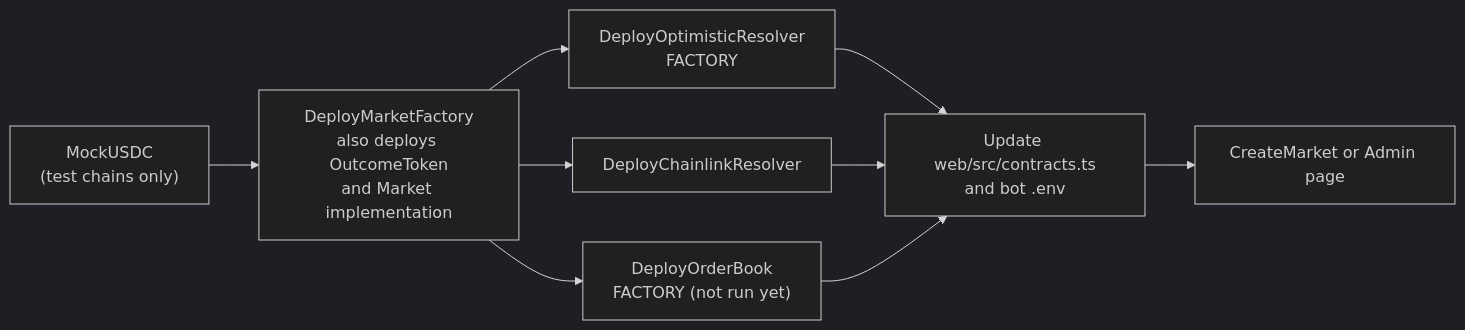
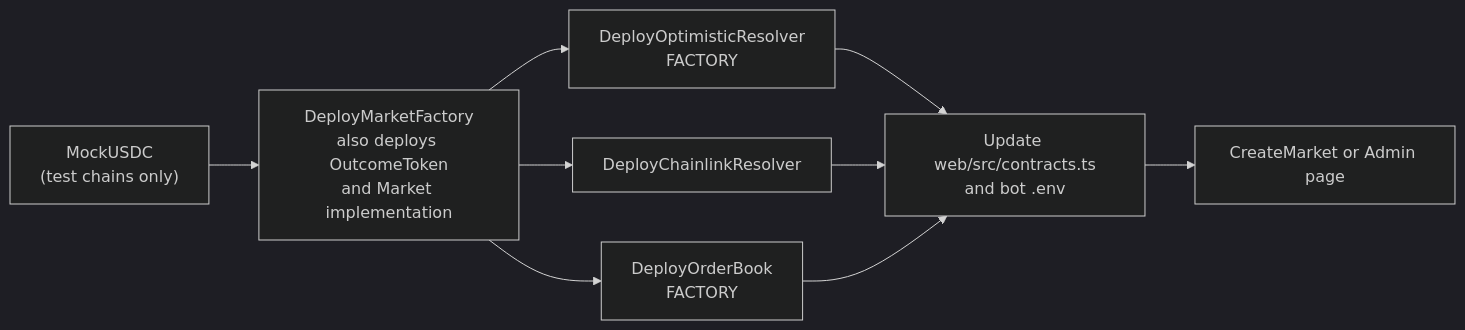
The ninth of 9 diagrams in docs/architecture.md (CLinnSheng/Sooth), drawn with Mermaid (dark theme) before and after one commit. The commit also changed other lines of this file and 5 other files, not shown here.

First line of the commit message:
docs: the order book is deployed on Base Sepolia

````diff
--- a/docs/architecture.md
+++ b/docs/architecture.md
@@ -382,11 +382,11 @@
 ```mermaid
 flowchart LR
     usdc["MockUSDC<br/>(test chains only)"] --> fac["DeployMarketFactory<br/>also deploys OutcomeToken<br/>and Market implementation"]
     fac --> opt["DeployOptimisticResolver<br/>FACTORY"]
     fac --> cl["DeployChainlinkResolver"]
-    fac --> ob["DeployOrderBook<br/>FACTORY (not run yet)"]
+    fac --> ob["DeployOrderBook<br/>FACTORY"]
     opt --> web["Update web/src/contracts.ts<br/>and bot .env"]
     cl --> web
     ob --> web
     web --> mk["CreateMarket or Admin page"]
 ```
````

==

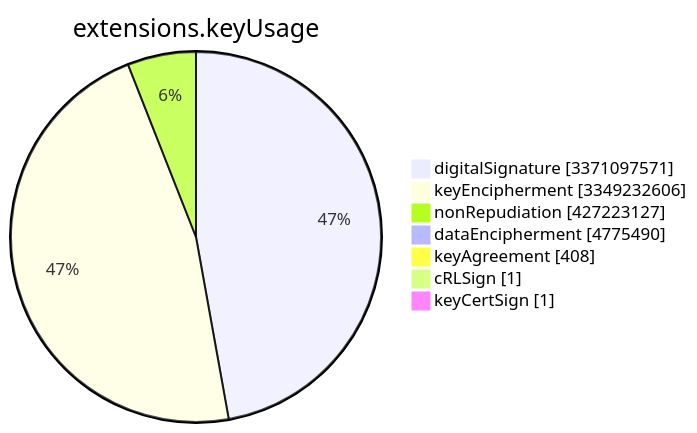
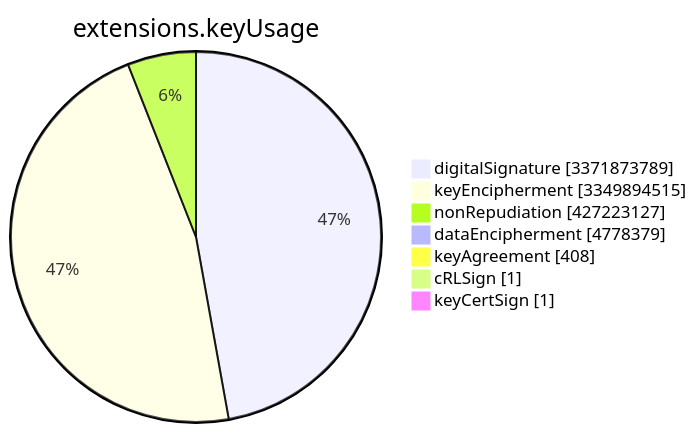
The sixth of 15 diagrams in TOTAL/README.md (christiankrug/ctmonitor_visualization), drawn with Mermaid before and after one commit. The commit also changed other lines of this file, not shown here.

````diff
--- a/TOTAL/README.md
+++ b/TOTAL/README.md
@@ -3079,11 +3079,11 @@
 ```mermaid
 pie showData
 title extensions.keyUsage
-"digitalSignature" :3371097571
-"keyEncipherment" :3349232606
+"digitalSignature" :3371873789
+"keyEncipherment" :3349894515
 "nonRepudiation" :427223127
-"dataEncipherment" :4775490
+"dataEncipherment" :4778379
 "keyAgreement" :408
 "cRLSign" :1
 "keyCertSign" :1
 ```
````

...

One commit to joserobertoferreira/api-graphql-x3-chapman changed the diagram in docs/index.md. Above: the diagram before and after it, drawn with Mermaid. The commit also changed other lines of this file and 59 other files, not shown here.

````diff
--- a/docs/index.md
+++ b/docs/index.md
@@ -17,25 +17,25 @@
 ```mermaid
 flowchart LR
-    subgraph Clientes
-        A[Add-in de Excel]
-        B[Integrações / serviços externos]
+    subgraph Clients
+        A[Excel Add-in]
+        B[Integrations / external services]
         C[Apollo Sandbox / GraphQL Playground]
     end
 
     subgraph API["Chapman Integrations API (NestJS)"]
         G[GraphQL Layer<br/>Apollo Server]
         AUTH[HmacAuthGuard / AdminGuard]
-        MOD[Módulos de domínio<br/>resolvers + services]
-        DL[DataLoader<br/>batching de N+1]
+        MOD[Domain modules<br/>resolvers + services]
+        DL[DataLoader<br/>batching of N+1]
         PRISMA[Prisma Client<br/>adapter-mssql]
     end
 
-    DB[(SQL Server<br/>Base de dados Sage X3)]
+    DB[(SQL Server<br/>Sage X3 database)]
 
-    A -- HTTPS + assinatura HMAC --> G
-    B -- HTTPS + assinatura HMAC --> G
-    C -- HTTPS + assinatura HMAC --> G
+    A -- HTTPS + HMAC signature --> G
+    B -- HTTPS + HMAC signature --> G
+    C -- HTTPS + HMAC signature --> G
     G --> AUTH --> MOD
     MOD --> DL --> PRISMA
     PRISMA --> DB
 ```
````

WHAT TO WORK ON
Tally the lines above that contain the string "assinatura". Respond with the total alone.

RESULT OF THIS EXERCISE
3